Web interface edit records

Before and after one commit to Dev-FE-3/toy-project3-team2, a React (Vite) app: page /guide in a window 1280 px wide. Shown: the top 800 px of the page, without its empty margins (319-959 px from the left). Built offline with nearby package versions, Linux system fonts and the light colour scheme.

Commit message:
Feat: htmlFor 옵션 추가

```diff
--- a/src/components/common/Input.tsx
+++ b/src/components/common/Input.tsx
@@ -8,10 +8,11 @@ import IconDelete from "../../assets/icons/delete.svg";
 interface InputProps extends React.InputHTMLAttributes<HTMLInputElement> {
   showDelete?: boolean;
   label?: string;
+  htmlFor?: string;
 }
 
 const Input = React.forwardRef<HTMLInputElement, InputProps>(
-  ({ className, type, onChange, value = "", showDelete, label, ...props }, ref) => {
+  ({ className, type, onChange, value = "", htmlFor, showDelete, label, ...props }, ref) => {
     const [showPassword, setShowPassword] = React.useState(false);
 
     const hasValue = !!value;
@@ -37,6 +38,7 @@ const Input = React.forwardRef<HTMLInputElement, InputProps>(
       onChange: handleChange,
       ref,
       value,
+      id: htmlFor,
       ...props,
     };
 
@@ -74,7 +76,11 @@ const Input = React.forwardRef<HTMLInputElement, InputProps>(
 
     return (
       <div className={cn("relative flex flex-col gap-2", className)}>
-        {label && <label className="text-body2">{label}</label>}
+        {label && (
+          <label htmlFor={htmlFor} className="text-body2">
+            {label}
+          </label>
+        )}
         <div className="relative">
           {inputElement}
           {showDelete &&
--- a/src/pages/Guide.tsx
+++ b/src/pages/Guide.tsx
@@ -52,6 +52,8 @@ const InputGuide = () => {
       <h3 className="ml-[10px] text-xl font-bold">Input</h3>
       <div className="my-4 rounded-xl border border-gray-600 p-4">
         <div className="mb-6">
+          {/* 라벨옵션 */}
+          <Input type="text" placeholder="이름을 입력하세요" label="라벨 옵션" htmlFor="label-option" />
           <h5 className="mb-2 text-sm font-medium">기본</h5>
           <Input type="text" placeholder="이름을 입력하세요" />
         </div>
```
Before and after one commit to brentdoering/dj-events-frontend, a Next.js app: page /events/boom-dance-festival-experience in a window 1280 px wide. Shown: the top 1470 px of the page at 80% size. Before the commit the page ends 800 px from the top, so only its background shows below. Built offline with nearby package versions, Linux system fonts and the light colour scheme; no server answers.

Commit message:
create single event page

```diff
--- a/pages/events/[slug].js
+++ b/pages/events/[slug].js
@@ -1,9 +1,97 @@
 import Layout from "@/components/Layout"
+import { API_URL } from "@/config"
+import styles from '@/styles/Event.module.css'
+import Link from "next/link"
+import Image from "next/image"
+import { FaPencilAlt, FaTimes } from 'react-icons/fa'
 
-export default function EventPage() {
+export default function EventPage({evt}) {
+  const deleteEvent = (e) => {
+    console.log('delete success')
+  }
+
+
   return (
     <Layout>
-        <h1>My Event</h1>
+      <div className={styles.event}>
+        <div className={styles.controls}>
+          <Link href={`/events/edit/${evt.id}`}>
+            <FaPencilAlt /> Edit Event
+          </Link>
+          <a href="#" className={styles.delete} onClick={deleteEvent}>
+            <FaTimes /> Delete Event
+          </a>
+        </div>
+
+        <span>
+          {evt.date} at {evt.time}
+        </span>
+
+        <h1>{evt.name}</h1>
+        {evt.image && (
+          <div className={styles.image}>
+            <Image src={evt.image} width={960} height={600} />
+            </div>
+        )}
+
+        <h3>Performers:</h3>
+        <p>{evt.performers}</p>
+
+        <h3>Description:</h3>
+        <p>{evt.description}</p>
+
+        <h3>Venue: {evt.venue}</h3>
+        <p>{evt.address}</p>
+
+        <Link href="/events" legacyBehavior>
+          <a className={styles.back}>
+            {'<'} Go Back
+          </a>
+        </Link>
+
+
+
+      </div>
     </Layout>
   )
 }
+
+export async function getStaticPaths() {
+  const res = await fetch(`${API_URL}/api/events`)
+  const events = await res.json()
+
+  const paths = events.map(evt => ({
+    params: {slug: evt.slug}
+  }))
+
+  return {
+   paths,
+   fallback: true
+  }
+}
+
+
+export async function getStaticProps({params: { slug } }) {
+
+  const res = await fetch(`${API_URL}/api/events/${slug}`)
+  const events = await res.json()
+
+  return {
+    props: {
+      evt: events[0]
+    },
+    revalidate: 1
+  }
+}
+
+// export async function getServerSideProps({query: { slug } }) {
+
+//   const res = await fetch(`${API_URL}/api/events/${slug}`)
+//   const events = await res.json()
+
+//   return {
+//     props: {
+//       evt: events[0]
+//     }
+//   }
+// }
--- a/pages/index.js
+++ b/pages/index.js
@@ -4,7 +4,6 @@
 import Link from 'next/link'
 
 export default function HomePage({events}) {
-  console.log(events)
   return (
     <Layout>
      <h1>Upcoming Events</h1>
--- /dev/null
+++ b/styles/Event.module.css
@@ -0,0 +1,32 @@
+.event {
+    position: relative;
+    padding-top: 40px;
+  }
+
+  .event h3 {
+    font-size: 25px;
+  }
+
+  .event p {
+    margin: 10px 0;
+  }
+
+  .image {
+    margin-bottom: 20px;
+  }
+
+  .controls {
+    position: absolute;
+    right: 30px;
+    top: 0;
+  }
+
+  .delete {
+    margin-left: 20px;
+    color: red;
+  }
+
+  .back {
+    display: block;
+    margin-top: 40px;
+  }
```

▶ [Assigned task] Keeping every word as it is, repeat all of the records.

▶ [Task solution]
Before and after one commit to Dev-FE-3/toy-project3-team2, a React (Vite) app: page /guide in a window 1280 px wide. Shown: the top 800 px of the page, without its empty margins (319-959 px from the left). Built offline with nearby package versions, Linux system fonts and the light colour scheme.

Commit message:
Feat: htmlFor 옵션 추가

```diff
--- a/src/components/common/Input.tsx
+++ b/src/components/common/Input.tsx
@@ -8,10 +8,11 @@ import IconDelete from "../../assets/icons/delete.svg";
 interface InputProps extends React.InputHTMLAttributes<HTMLInputElement> {
   showDelete?: boolean;
   label?: string;
+  htmlFor?: string;
 }
 
 const Input = React.forwardRef<HTMLInputElement, InputProps>(
-  ({ className, type, onChange, value = "", showDelete, label, ...props }, ref) => {
+  ({ className, type, onChange, value = "", htmlFor, showDelete, label, ...props }, ref) => {
     const [showPassword, setShowPassword] = React.useState(false);
 
     const hasValue = !!value;
@@ -37,6 +38,7 @@ const Input = React.forwardRef<HTMLInputElement, InputProps>(
       onChange: handleChange,
       ref,
       value,
+      id: htmlFor,
       ...props,
     };
 
@@ -74,7 +76,11 @@ const Input = React.forwardRef<HTMLInputElement, InputProps>(
 
     return (
       <div className={cn("relative flex flex-col gap-2", className)}>
-        {label && <label className="text-body2">{label}</label>}
+        {label && (
+          <label htmlFor={htmlFor} className="text-body2">
+            {label}
+          </label>
+        )}
         <div className="relative">
           {inputElement}
           {showDelete &&
--- a/src/pages/Guide.tsx
+++ b/src/pages/Guide.tsx
@@ -52,6 +52,8 @@ const InputGuide = () => {
       <h3 className="ml-[10px] text-xl font-bold">Input</h3>
       <div className="my-4 rounded-xl border border-gray-600 p-4">
         <div className="mb-6">
+          {/* 라벨옵션 */}
+          <Input type="text" placeholder="이름을 입력하세요" label="라벨 옵션" htmlFor="label-option" />
           <h5 className="mb-2 text-sm font-medium">기본</h5>
           <Input type="text" placeholder="이름을 입력하세요" />
         </div>
```
Before and after one commit to brentdoering/dj-events-frontend, a Next.js app: page /events/boom-dance-festival-experience in a window 1280 px wide. Shown: the top 1470 px of the page at 80% size. Before the commit the page ends 800 px from the top, so only its background shows below. Built offline with nearby package versions, Linux system fonts and the light colour scheme; no server answers.

Commit message:
create single event page

```diff
--- a/pages/events/[slug].js
+++ b/pages/events/[slug].js
@@ -1,9 +1,97 @@
 import Layout from "@/components/Layout"
+import { API_URL } from "@/config"
+import styles from '@/styles/Event.module.css'
+import Link from "next/link"
+import Image from "next/image"
+import { FaPencilAlt, FaTimes } from 'react-icons/fa'
 
-export default function EventPage() {
+export default function EventPage({evt}) {
+  const deleteEvent = (e) => {
+    console.log('delete success')
+  }
+
+
   return (
     <Layout>
-        <h1>My Event</h1>
+      <div className={styles.event}>
+        <div className={styles.controls}>
+          <Link href={`/events/edit/${evt.id}`}>
+            <FaPencilAlt /> Edit Event
+          </Link>
+          <a href="#" className={styles.delete} onClick={deleteEvent}>
+            <FaTimes /> Delete Event
+          </a>
+        </div>
+
+        <span>
+          {evt.date} at {evt.time}
+        </span>
+
+        <h1>{evt.name}</h1>
+        {evt.image && (
+          <div className={styles.image}>
+            <Image src={evt.image} width={960} height={600} />
+            </div>
+        )}
+
+        <h3>Performers:</h3>
+        <p>{evt.performers}</p>
+
+        <h3>Description:</h3>
+        <p>{evt.description}</p>
+
+        <h3>Venue: {evt.venue}</h3>
+        <p>{evt.address}</p>
+
+        <Link href="/events" legacyBehavior>
+          <a className={styles.back}>
+            {'<'} Go Back
+          </a>
+        </Link>
+
+
+
+      </div>
     </Layout>
   )
 }
+
+export async function getStaticPaths() {
+  const res = await fetch(`${API_URL}/api/events`)
+  const events = await res.json()
+
+  const paths = events.map(evt => ({
+    params: {slug: evt.slug}
+  }))
+
+  return {
+   paths,
+   fallback: true
+  }
+}
+
+
+export async function getStaticProps({params: { slug } }) {
+
+  const res = await fetch(`${API_URL}/api/events/${slug}`)
+  const events = await res.json()
+
+  return {
+    props: {
+      evt: events[0]
+    },
+    revalidate: 1
+  }
+}
+
+// export async function getServerSideProps({query: { slug } }) {
+
+//   const res = await fetch(`${API_URL}/api/events/${slug}`)
+//   const events = await res.json()
+
+//   return {
+//     props: {
+//       evt: events[0]
+//     }
+//   }
+// }
--- a/pages/index.js
+++ b/pages/index.js
@@ -4,7 +4,6 @@
 import Link from 'next/link'
 
 export default function HomePage({events}) {
-  console.log(events)
   return (
     <Layout>
      <h1>Upcoming Events</h1>
--- /dev/null
+++ b/styles/Event.module.css
@@ -0,0 +1,32 @@
+.event {
+    position: relative;
+    padding-top: 40px;
+  }
+
+  .event h3 {
+    font-size: 25px;
+  }
+
+  .event p {
+    margin: 10px 0;
+  }
+
+  .image {
+    margin-bottom: 20px;
+  }
+
+  .controls {
+    position: absolute;
+    right: 30px;
+    top: 0;
+  }
+
+  .delete {
+    margin-left: 20px;
+    color: red;
+  }
+
+  .back {
+    display: block;
+    margin-top: 40px;
+  }
```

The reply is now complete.